• YOUR OBJECTIVE: The response must reproduce every record in full.

----

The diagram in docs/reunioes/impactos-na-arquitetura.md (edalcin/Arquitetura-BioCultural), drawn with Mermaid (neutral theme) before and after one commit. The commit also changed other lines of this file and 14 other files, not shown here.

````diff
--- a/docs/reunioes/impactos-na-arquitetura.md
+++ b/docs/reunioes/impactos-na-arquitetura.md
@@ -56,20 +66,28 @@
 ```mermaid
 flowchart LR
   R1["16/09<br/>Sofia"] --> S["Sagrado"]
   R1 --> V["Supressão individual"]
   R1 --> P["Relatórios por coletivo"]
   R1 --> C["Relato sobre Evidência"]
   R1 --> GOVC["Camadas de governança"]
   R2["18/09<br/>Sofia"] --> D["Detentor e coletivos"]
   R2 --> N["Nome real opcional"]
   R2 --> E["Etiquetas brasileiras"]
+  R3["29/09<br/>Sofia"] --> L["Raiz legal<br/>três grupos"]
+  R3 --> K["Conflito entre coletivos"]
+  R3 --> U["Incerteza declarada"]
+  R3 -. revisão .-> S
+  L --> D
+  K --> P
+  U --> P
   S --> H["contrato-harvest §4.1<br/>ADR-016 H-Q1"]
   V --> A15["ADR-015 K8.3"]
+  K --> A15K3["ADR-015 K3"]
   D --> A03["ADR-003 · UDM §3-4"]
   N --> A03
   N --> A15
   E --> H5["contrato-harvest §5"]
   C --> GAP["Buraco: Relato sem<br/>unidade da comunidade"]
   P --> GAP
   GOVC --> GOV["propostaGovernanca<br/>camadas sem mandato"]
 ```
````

----

• ANSWER FOR THIS EXERCISE:
The diagram in docs/reunioes/impactos-na-arquitetura.md (edalcin/Arquitetura-BioCultural), drawn with Mermaid (neutral theme) before and after one commit. The commit also changed other lines of this file and 14 other files, not shown here.

````diff
--- a/docs/reunioes/impactos-na-arquitetura.md
+++ b/docs/reunioes/impactos-na-arquitetura.md
@@ -56,20 +66,28 @@
 ```mermaid
 flowchart LR
   R1["16/09<br/>Sofia"] --> S["Sagrado"]
   R1 --> V["Supressão individual"]
   R1 --> P["Relatórios por coletivo"]
   R1 --> C["Relato sobre Evidência"]
   R1 --> GOVC["Camadas de governança"]
   R2["18/09<br/>Sofia"] --> D["Detentor e coletivos"]
   R2 --> N["Nome real opcional"]
   R2 --> E["Etiquetas brasileiras"]
+  R3["29/09<br/>Sofia"] --> L["Raiz legal<br/>três grupos"]
+  R3 --> K["Conflito entre coletivos"]
+  R3 --> U["Incerteza declarada"]
+  R3 -. revisão .-> S
+  L --> D
+  K --> P
+  U --> P
   S --> H["contrato-harvest §4.1<br/>ADR-016 H-Q1"]
   V --> A15["ADR-015 K8.3"]
+  K --> A15K3["ADR-015 K3"]
   D --> A03["ADR-003 · UDM §3-4"]
   N --> A03
   N --> A15
   E --> H5["contrato-harvest §5"]
   C --> GAP["Buraco: Relato sem<br/>unidade da comunidade"]
   P --> GAP
   GOVC --> GOV["propostaGovernanca<br/>camadas sem mandato"]
 ```
````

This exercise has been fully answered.